« Reply #24 on: January 24, 2020, 14:36:30 »
Sure, as far as high quality, fine photography was concerned the 43-86 was a dog.

Indeed it was. I was so used to two lenses I had for my Nikkormat; the standard 50mm f2 Nikkor, and then a third party lens (this is testing the memory of photographers for sure) a 28mm f2.8 Spiratone wide angle. Both were exceptionally sharp. So, most of the slides I took with the 43-86 were definitely on the soft side, though the zoom range was very nice for being able to "frame" a nice image. Then, after my coup on the Leica (see the previous post) my normal lens changed to the 55mm Micro-Nikkor, and wow was that ever sharp.

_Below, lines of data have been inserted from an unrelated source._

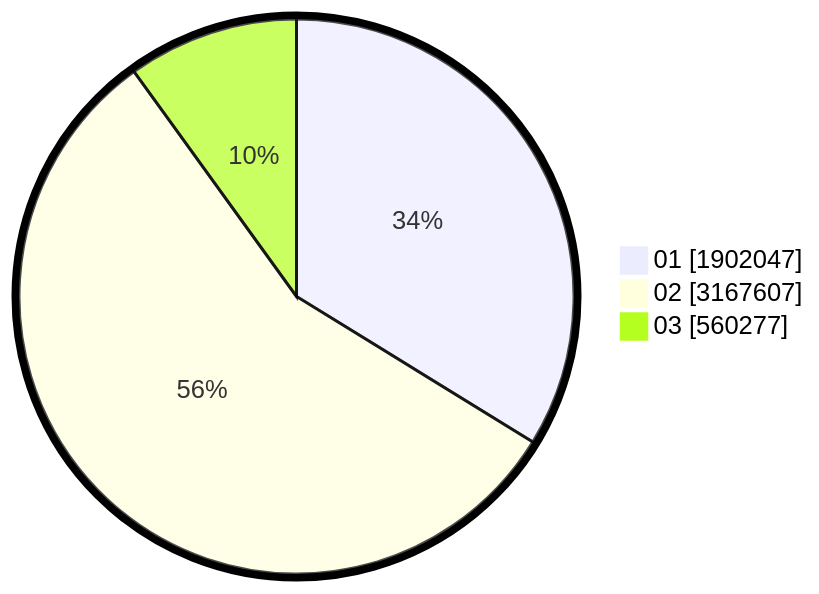
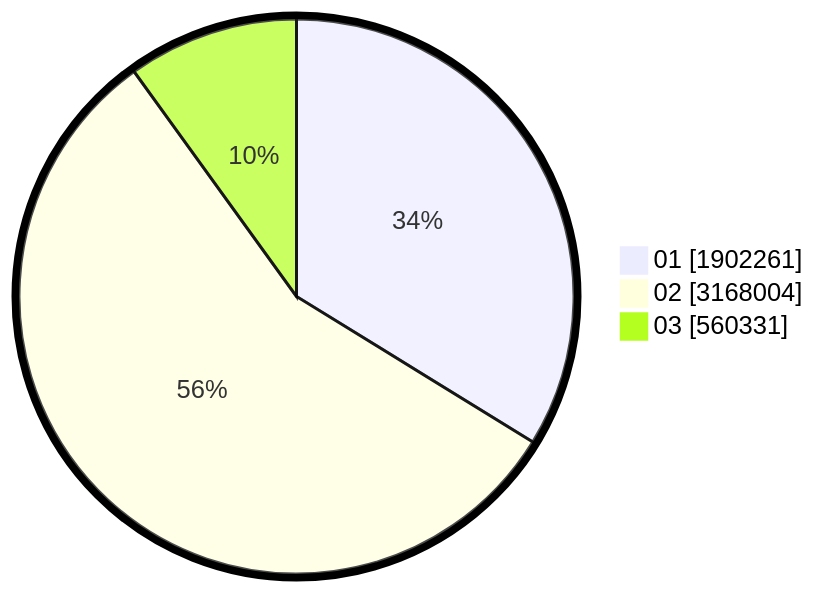
The second of 2 diagrams in pilpres/hitung-suara/sub/table-wilayah-36.md (gigit-pemilu/pemilu-2024), drawn with Mermaid before and after one commit. The commit also changed other lines of this file and 9 other files, not shown here.

````diff
--- a/pilpres/hitung-suara/sub/table-wilayah-36.md
+++ b/pilpres/hitung-suara/sub/table-wilayah-36.md
@@ -15,7 +15,7 @@
 ```mermaid
 %%{init: {"pie": {"textPosition": 0.5}, "themeVariables": {"pieOuterStrokeWidth": "5px"}} }%%
 pie showData
-    "01" : 1902047
-    "02" : 3167607
-    "03" : 560277
+    "01" : 1902261
+    "02" : 3168004
+    "03" : 560331
 ```
````
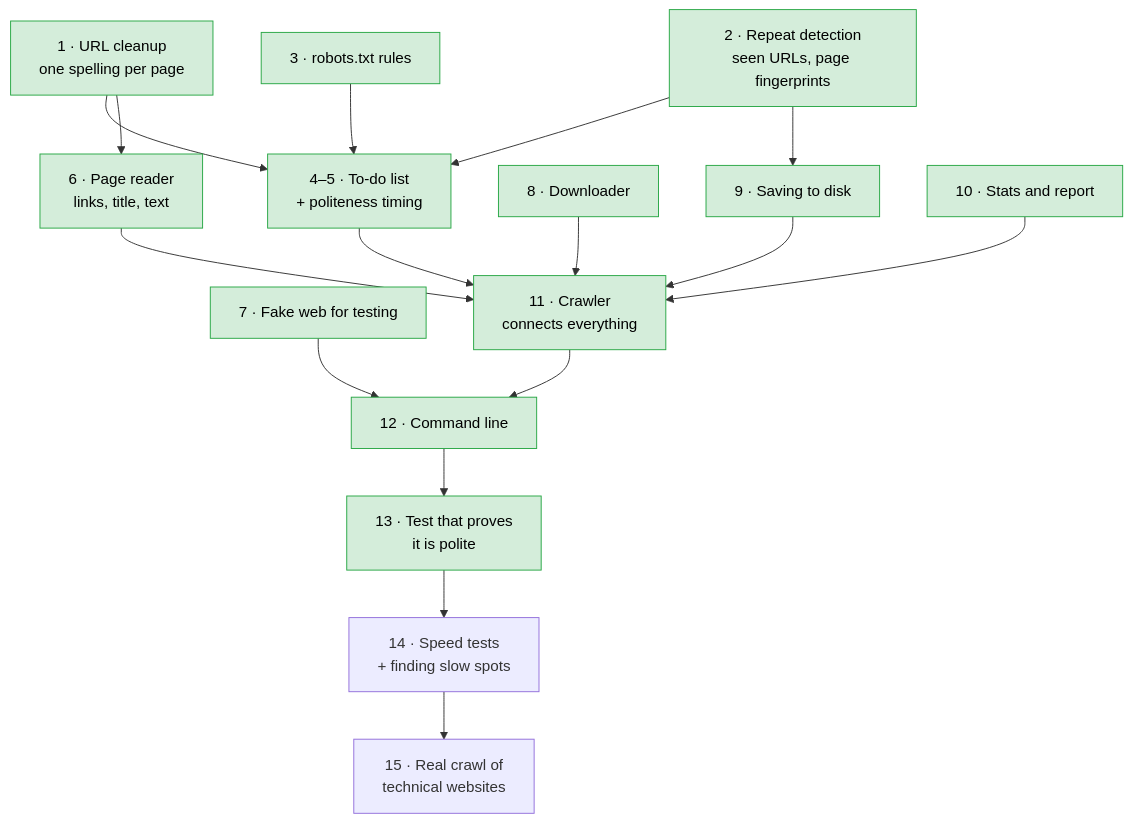
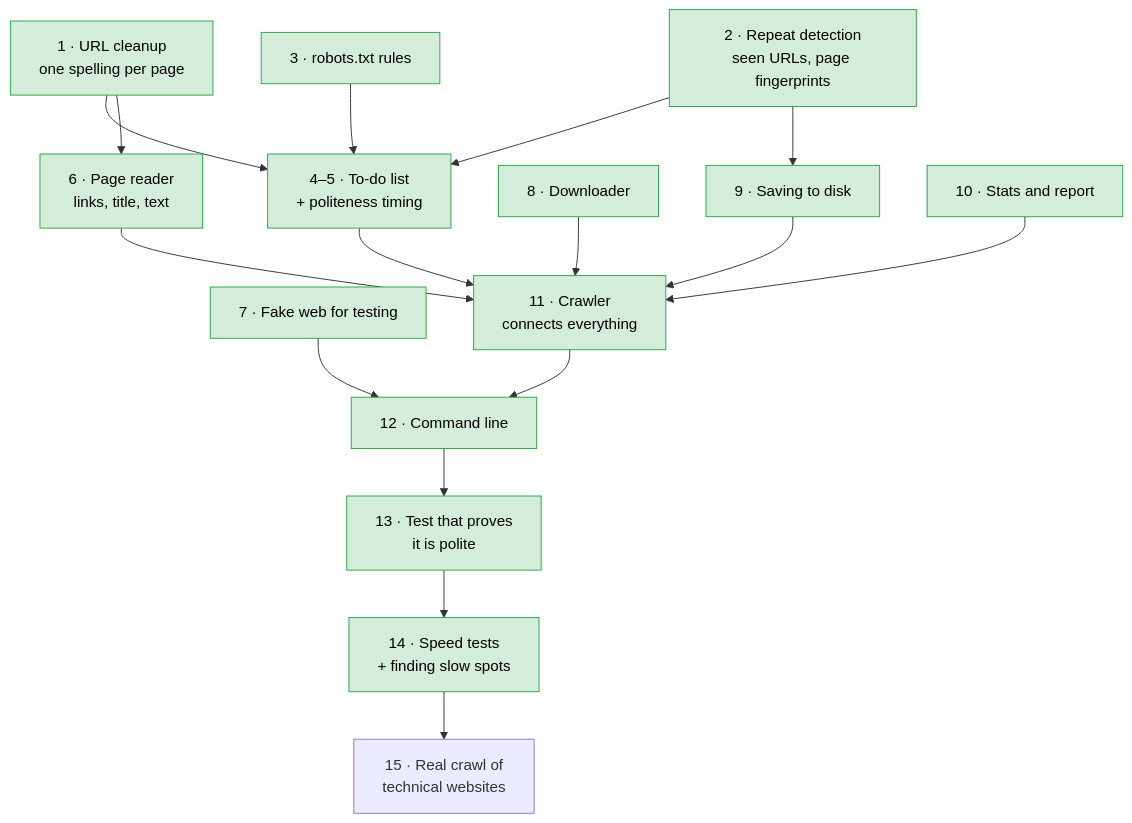
The fourth of 4 diagrams in README.md (Armaan-king/McCrawl), drawn with Mermaid before and after one commit. The commit also changed other lines of this file and 3 other files, not shown here.

````diff
--- a/README.md
+++ b/README.md
@@ -118,33 +118,33 @@
 ```mermaid
 flowchart TD
     urlnorm["1 · URL cleanup<br/>one spelling per page"]:::done
     dedup["2 · Repeat detection<br/>seen URLs, page fingerprints"]:::done
     robots["3 · robots.txt rules"]:::done
     frontier["4–5 · To-do list<br/>+ politeness timing"]:::done
     parse["6 · Page reader<br/>links, title, text"]:::done
     mockweb["7 · Fake web for testing"]:::done
     fetch["8 · Downloader"]:::done
     store["9 · Saving to disk"]:::done
     metrics["10 · Stats and report"]:::done
     crawler["11 · Crawler<br/>connects everything"]:::done
     cli["12 · Command line"]:::done
     proof["13 · Test that proves<br/>it is polite"]:::done
-    bench["14 · Speed tests<br/>+ finding slow spots"]
+    bench["14 · Speed tests<br/>+ finding slow spots"]:::done
     real["15 · Real crawl of<br/>technical websites"]
 
     urlnorm --> frontier
     dedup --> frontier
     robots --> frontier
     urlnorm --> parse
     dedup --> store
     frontier --> crawler
     parse --> crawler
     fetch --> crawler
     store --> crawler
     metrics --> crawler
     crawler --> cli
     mockweb --> cli
     cli --> proof --> bench --> real
 
     classDef done fill:#d4edda,stroke:#28a745,color:#000
 ```
````
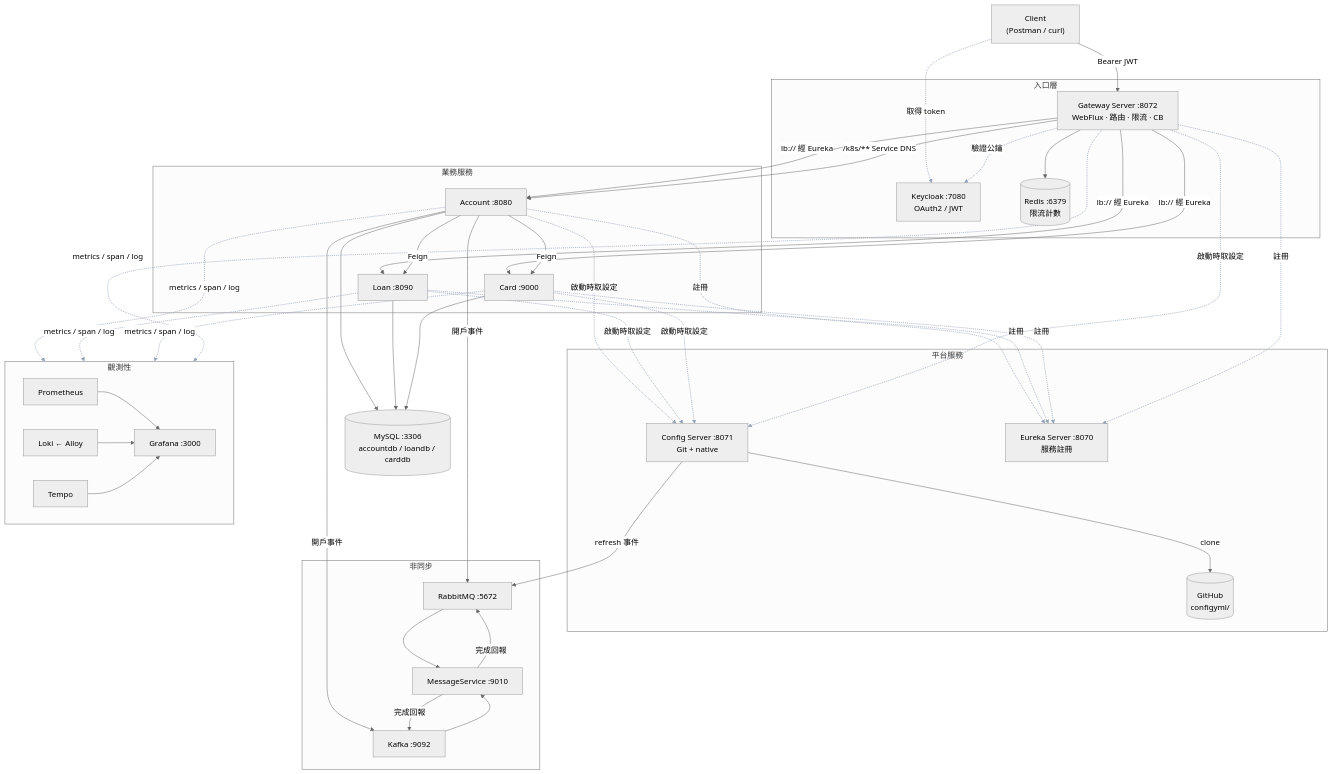
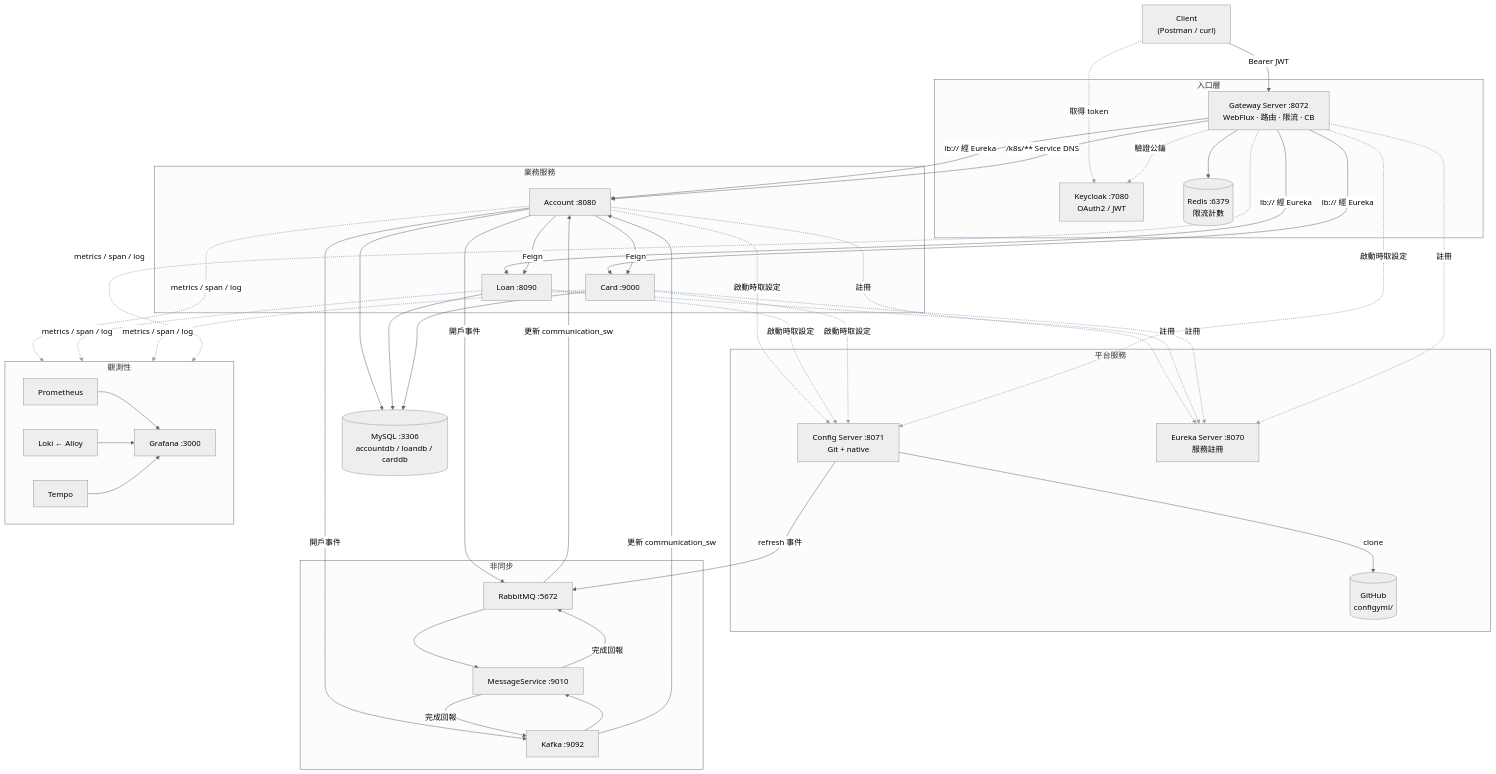
Before and after one commit to tonysk0210/springboot-microservices: the first of 4 diagrams in README.md, drawn with Mermaid (neutral theme).

```diff
--- a/README.md
+++ b/README.md
@@ -148,6 +148,7 @@
     ACC -->|開戶事件| RMQ --> MS
     ACC -->|開戶事件| KFK --> MS
     MS -->|完成回報| RMQ & KFK
+    RMQ & KFK -->|更新 communication_sw| ACC
 
     PROM & LOKI & TEMPO --> GRAF
 
```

So I was used to very sharp lenses, and the 43-86 was just not up to snuff, even for amateurs.

Today of course, I get incredibly sharp photos at high resolution with a lens smaller than a kernal of corn stuck on the back of a iPhone...
Michael Salemi
Davidson, North Carolina (Charlotte Area) USA
1969 280SL (USA-Spec)
Signal Red 568G w/Black Leather (Restored)
2019 Ford Flex SEL
2019 Ford Edge SEL